We can then go into the relays and get more specific details, such as the fingerprint. This identifier can be used in the client configuration below to allow us to direct our traffic to a specific node

Client Configurations

Based on our previous analysis & comments around controlling entry & exit nodes, we can configure TOR browser bundle to go in & out of a specific country, IP, or nodes fingerprint.

To do this, we simply edit the file torrc for where our client has been installed.

Windows/Linux: If you installed Tor Browser on Windows or Linux, the torrc file is a folder within the install directory which may look like Tor Browser\Browser\TorBrowser\Data\Tor

Windows example

If you’re on macOS, you should be able to find the torrc file is in the directory at ~/Library/Application Support/TorBrowser-Data/Tor/Data - note: we could not confirm this location at the time of writing.

Torrc file: Once you open the torrc file, you simply need to add the following lines depending on what you want to achieve:

Connect to a specific IP: (replace the x's with the IP address)

Connect to a specific nodes fingerprint: (replace the fingerprint string with the desired node)

  • ExitNodes 02E98BBE0B12570E4E2974E2A7472B297F8D9959

  • Note: the fingerprint above is an example from an existing relay.
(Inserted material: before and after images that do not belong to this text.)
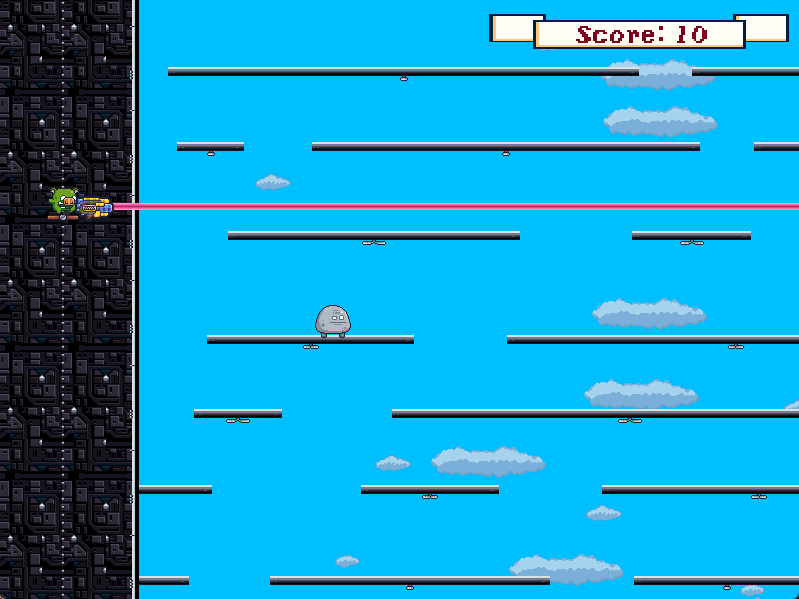
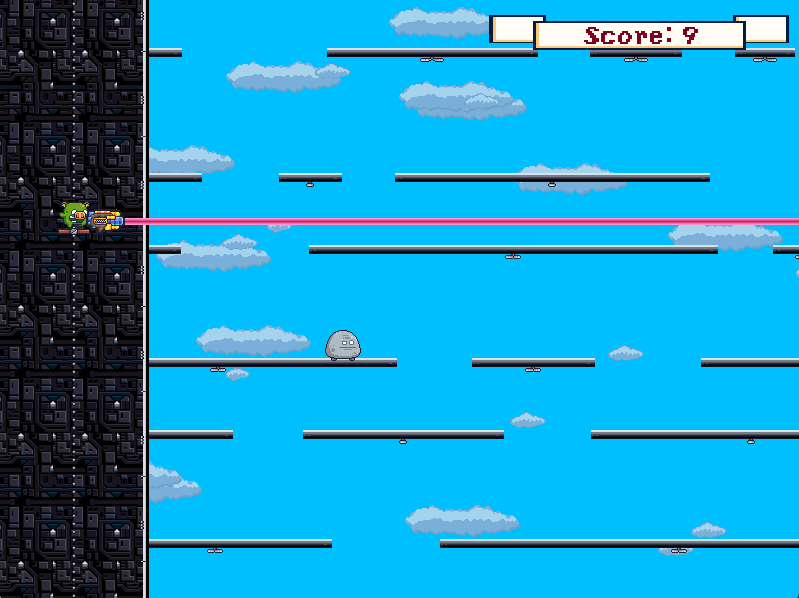
New screenshots

diff --git a/src/main/python/lib/GameConfig.py b/src/main/python/lib/GameConfig.py
@@ -150,7 +150,7 @@ class GameConfig():
         'barrier.cannon.size': (39, 25),
         'barrier.cannon.left.correction': (0, -1),
         'barrier.cannon.right.correction': (-5, -1),
-        'barrier.laser.correction': (3, 3),
+        'barrier.laser.correction': (3, 2),
         'barrier.laserbeam.size': (20, 9),
         'barrier.holder.left.size': (36, 30),
         'barrier.holder.right.size': (36, 30),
You can find your desired relay using the search methods detailed further up in the blog.

Connect to a specific country only

  • ExitNodes {us} StrictNodes 1

  • EntryNodes {us} StrictNodes 1

Simply replace "us" with the ISO alpha-2 country code of choice - most of these are obvious but a reference list can be found here:

You should end up with something like the image below if you wanted to pipe all your traffic to enter & exit in the US:

Save the file, then connect to TOR and validate your route by clicking the icon left of the search bar in the TOR browser. Example below